#### REQUIRED WORK
Leave the images behind and copy every record exactly.

(Change detection outputs)
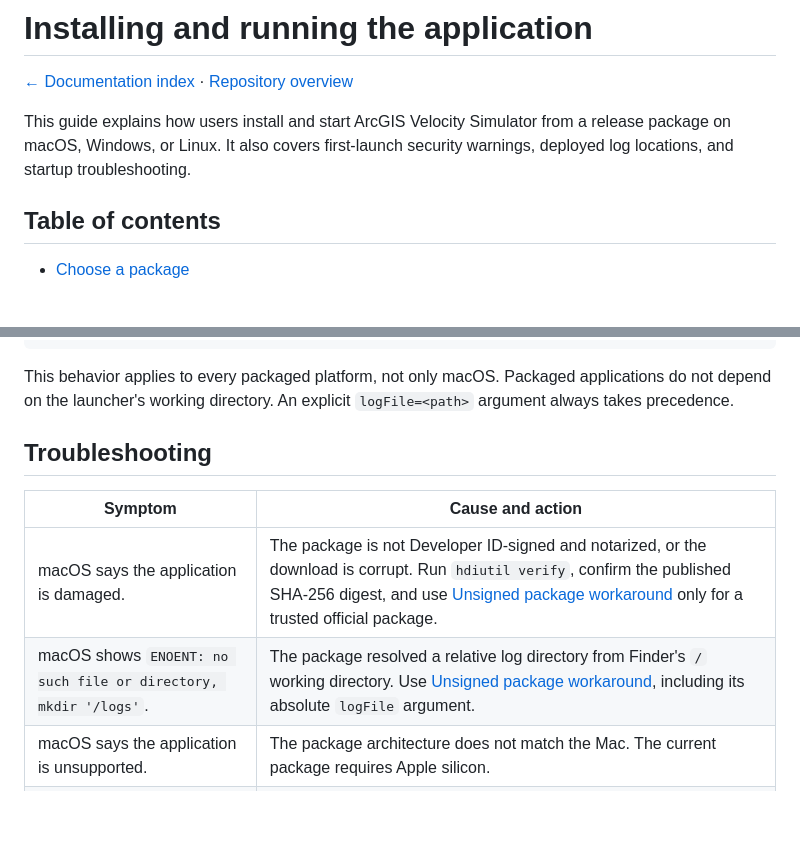
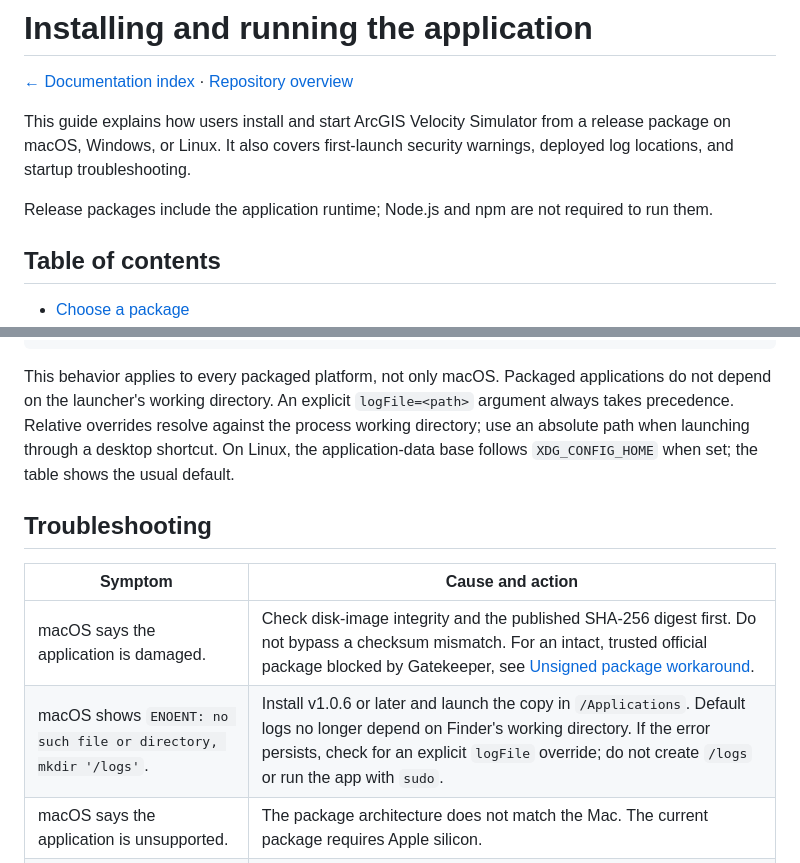
Before and after one commit to Esri/arcgis-velocity-simulator, a Markdown page: docs/installation.md, 2 parts joined by grey strips. GitHub-like rendering; blank space fills up the shorter version.

```diff
--- a/docs/installation.md
+++ b/docs/installation.md
@@ -5,6 +5,9 @@
 This guide explains how users install and start ArcGIS Velocity Simulator from
 a release package on macOS, Windows, or Linux. It also covers first-launch
 security warnings, deployed log locations, and startup troubleshooting.
+
+Release packages include the application runtime; Node.js and npm are not
+required to run them.
 
 ## Table of contents
 
@@ -127,13 +148,17 @@ Linux:  /home/alice/.config/arcgis-velocity-simulator/logs/velocity-simulator-20
 This behavior applies to every packaged platform, not only macOS. Packaged
 applications do not depend on the launcher's working directory. An explicit
 `logFile=<path>` argument always takes precedence.
+Relative overrides resolve against the process working directory; use an
+absolute path when launching through a desktop shortcut. On Linux, the
+application-data base follows `XDG_CONFIG_HOME` when set; the table shows the
+usual default.
 
 ## Troubleshooting
 
 | Symptom | Cause and action |
 |---|---|
-| macOS says the application is damaged. | The package is not Developer ID-signed and notarized, or the download is corrupt. Run `hdiutil verify`, confirm the published SHA-256 digest, and use [Unsigned package workaround](#unsigned-package-workaround) only for a trusted official package. |
-| macOS shows `ENOENT: no such file or directory, mkdir '/logs'`. | The package resolved a relative log directory from Finder's `/` working directory. Use [Unsigned package workaround](#unsigned-package-workaround), including its absolute `logFile` argument. |
+| macOS says the application is damaged. | Check disk-image integrity and the published SHA-256 digest first. Do not bypass a checksum mismatch. For an intact, trusted official package blocked by Gatekeeper, see [Unsigned package workaround](#unsigned-package-workaround). |
+| macOS shows `ENOENT: no such file or directory, mkdir '/logs'`. | Install v1.0.6 or later and launch the copy in `/Applications`. Default logs no longer depend on Finder's working directory. If the error persists, check for an explicit `logFile` override; do not create `/logs` or run the app with `sudo`. |
 | macOS says the application is unsupported. | The package architecture does not match the Mac. The current package requires Apple silicon. |
 | Windows shows a SmartScreen warning. | Confirm the package came from the official release page and verify its publisher before continuing. |
 | Linux cannot execute the AppImage. | Add execute permission with `chmod +x` and confirm the distribution supports AppImage. |
```
Also changed, not shown: other parts of docs/installation.md (+40 -22 lines).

#### RESPONSE FOR THIS EXERCISE
Before and after one commit to Esri/arcgis-velocity-simulator, a Markdown page: docs/installation.md, 2 parts joined by grey strips. GitHub-like rendering; blank space fills up the shorter version.

```diff
--- a/docs/installation.md
+++ b/docs/installation.md
@@ -5,6 +5,9 @@
 This guide explains how users install and start ArcGIS Velocity Simulator from
 a release package on macOS, Windows, or Linux. It also covers first-launch
 security warnings, deployed log locations, and startup troubleshooting.
+
+Release packages include the application runtime; Node.js and npm are not
+required to run them.
 
 ## Table of contents
 
@@ -127,13 +148,17 @@ Linux:  /home/alice/.config/arcgis-velocity-simulator/logs/velocity-simulator-20
 This behavior applies to every packaged platform, not only macOS. Packaged
 applications do not depend on the launcher's working directory. An explicit
 `logFile=<path>` argument always takes precedence.
+Relative overrides resolve against the process working directory; use an
+absolute path when launching through a desktop shortcut. On Linux, the
+application-data base follows `XDG_CONFIG_HOME` when set; the table shows the
+usual default.
 
 ## Troubleshooting
 
 | Symptom | Cause and action |
 |---|---|
-| macOS says the application is damaged. | The package is not Developer ID-signed and notarized, or the download is corrupt. Run `hdiutil verify`, confirm the published SHA-256 digest, and use [Unsigned package workaround](#unsigned-package-workaround) only for a trusted official package. |
-| macOS shows `ENOENT: no such file or directory, mkdir '/logs'`. | The package resolved a relative log directory from Finder's `/` working directory. Use [Unsigned package workaround](#unsigned-package-workaround), including its absolute `logFile` argument. |
+| macOS says the application is damaged. | Check disk-image integrity and the published SHA-256 digest first. Do not bypass a checksum mismatch. For an intact, trusted official package blocked by Gatekeeper, see [Unsigned package workaround](#unsigned-package-workaround). |
+| macOS shows `ENOENT: no such file or directory, mkdir '/logs'`. | Install v1.0.6 or later and launch the copy in `/Applications`. Default logs no longer depend on Finder's working directory. If the error persists, check for an explicit `logFile` override; do not create `/logs` or run the app with `sudo`. |
 | macOS says the application is unsupported. | The package architecture does not match the Mac. The current package requires Apple silicon. |
 | Windows shows a SmartScreen warning. | Confirm the package came from the official release page and verify its publisher before continuing. |
 | Linux cannot execute the AppImage. | Add execute permission with `chmod +x` and confirm the distribution supports AppImage. |
```
Also changed, not shown: other parts of docs/installation.md (+40 -22 lines).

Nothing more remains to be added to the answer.